◆ Task details ◆
In the listing below, find the line containing "Before and after one commit to FsiROM/DoubleFlap, a" and the line containing "Also changed, not shown: parts of 31". Repeat exactly those two lines and every line between them.

○ ○ ○ ○ ○

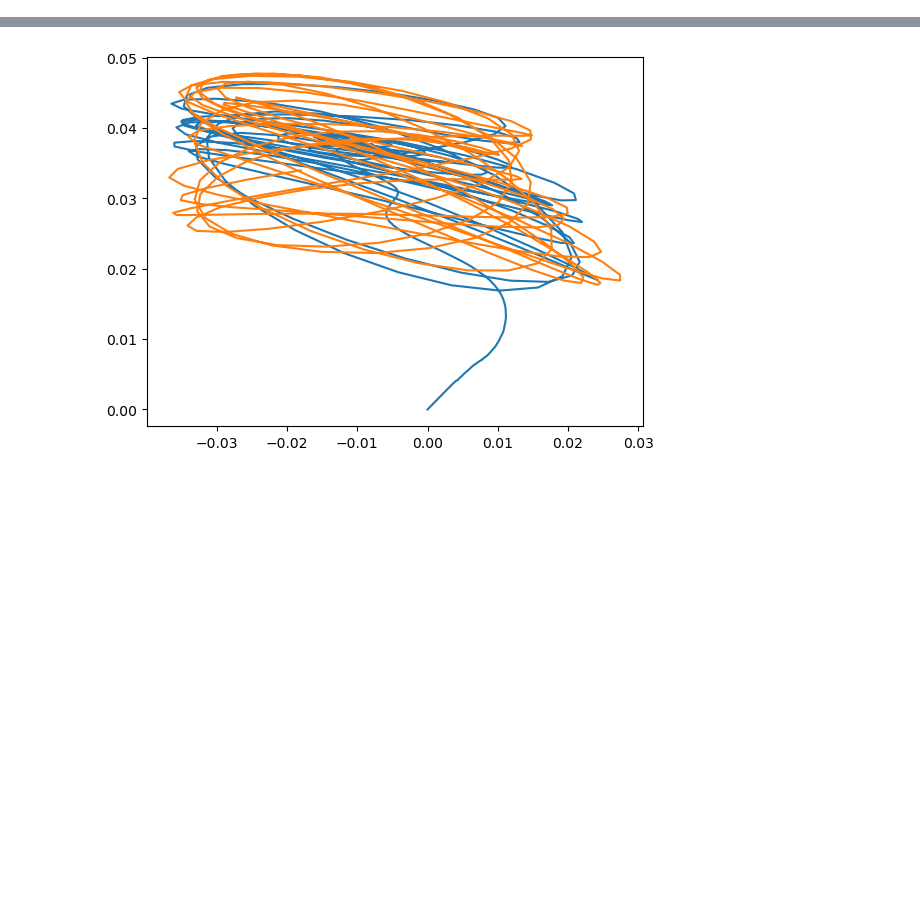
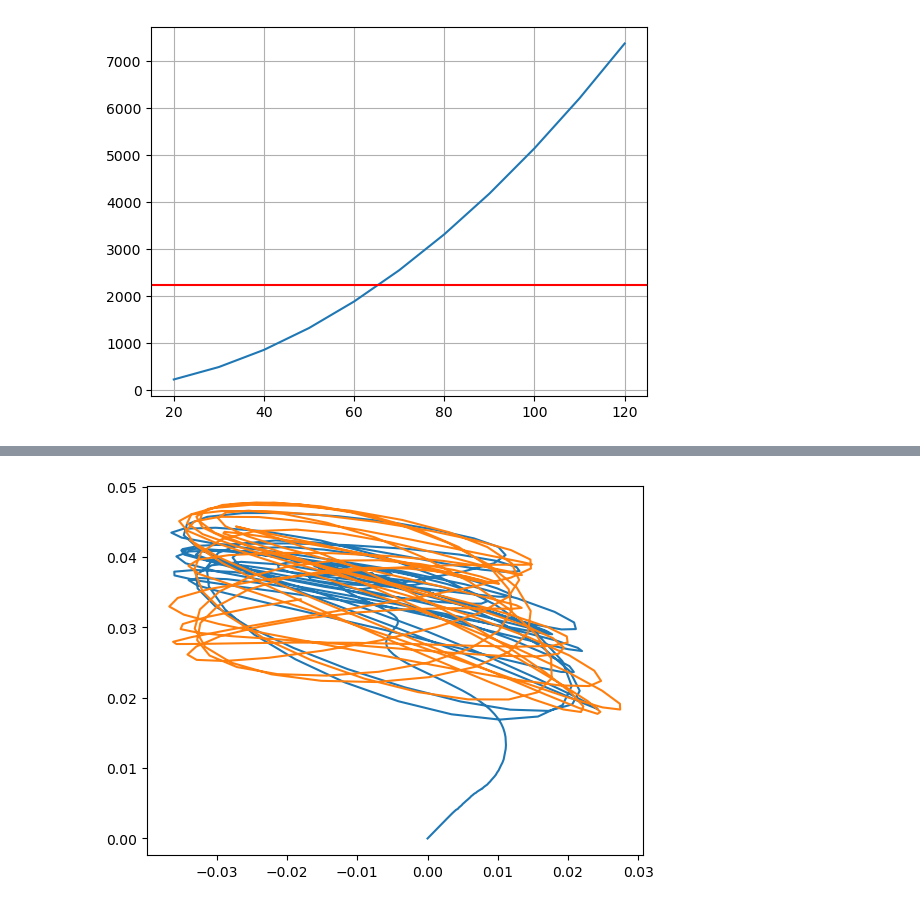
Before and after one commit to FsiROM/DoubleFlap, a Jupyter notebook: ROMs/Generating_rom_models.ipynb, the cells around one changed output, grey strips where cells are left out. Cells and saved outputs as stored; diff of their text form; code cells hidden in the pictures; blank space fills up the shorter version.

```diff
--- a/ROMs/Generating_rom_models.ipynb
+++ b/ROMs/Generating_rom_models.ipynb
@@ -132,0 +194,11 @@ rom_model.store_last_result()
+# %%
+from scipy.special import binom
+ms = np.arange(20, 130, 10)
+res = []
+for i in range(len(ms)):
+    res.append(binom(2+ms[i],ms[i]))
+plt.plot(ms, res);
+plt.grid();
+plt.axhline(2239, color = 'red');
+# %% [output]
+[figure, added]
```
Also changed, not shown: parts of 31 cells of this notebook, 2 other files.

○ ○ ○ ○ ○

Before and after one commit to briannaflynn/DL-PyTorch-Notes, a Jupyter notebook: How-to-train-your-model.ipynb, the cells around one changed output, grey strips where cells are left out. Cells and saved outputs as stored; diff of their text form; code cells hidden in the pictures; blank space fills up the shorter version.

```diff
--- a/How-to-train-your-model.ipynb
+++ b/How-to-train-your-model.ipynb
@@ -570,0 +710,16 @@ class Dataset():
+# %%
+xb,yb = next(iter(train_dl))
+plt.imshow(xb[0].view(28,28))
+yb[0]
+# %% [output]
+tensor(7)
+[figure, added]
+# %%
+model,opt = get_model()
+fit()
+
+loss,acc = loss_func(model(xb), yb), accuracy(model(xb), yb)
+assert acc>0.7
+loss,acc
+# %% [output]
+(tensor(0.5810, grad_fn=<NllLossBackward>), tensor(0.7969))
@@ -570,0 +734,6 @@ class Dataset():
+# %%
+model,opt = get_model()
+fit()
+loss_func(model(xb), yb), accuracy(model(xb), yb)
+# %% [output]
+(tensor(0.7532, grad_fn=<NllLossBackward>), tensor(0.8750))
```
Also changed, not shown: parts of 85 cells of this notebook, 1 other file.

○ ○ ○ ○ ○

◆ Problem solution ◆
Before and after one commit to FsiROM/DoubleFlap, a Jupyter notebook: ROMs/Generating_rom_models.ipynb, the cells around one changed output, grey strips where cells are left out. Cells and saved outputs as stored; diff of their text form; code cells hidden in the pictures; blank space fills up the shorter version.

```diff
--- a/ROMs/Generating_rom_models.ipynb
+++ b/ROMs/Generating_rom_models.ipynb
@@ -132,0 +194,11 @@ rom_model.store_last_result()
+# %%
+from scipy.special import binom
+ms = np.arange(20, 130, 10)
+res = []
+for i in range(len(ms)):
+    res.append(binom(2+ms[i],ms[i]))
+plt.plot(ms, res);
+plt.grid();
+plt.axhline(2239, color = 'red');
+# %% [output]
+[figure, added]
```
Also changed, not shown: parts of 31 cells of this notebook, 2 other files.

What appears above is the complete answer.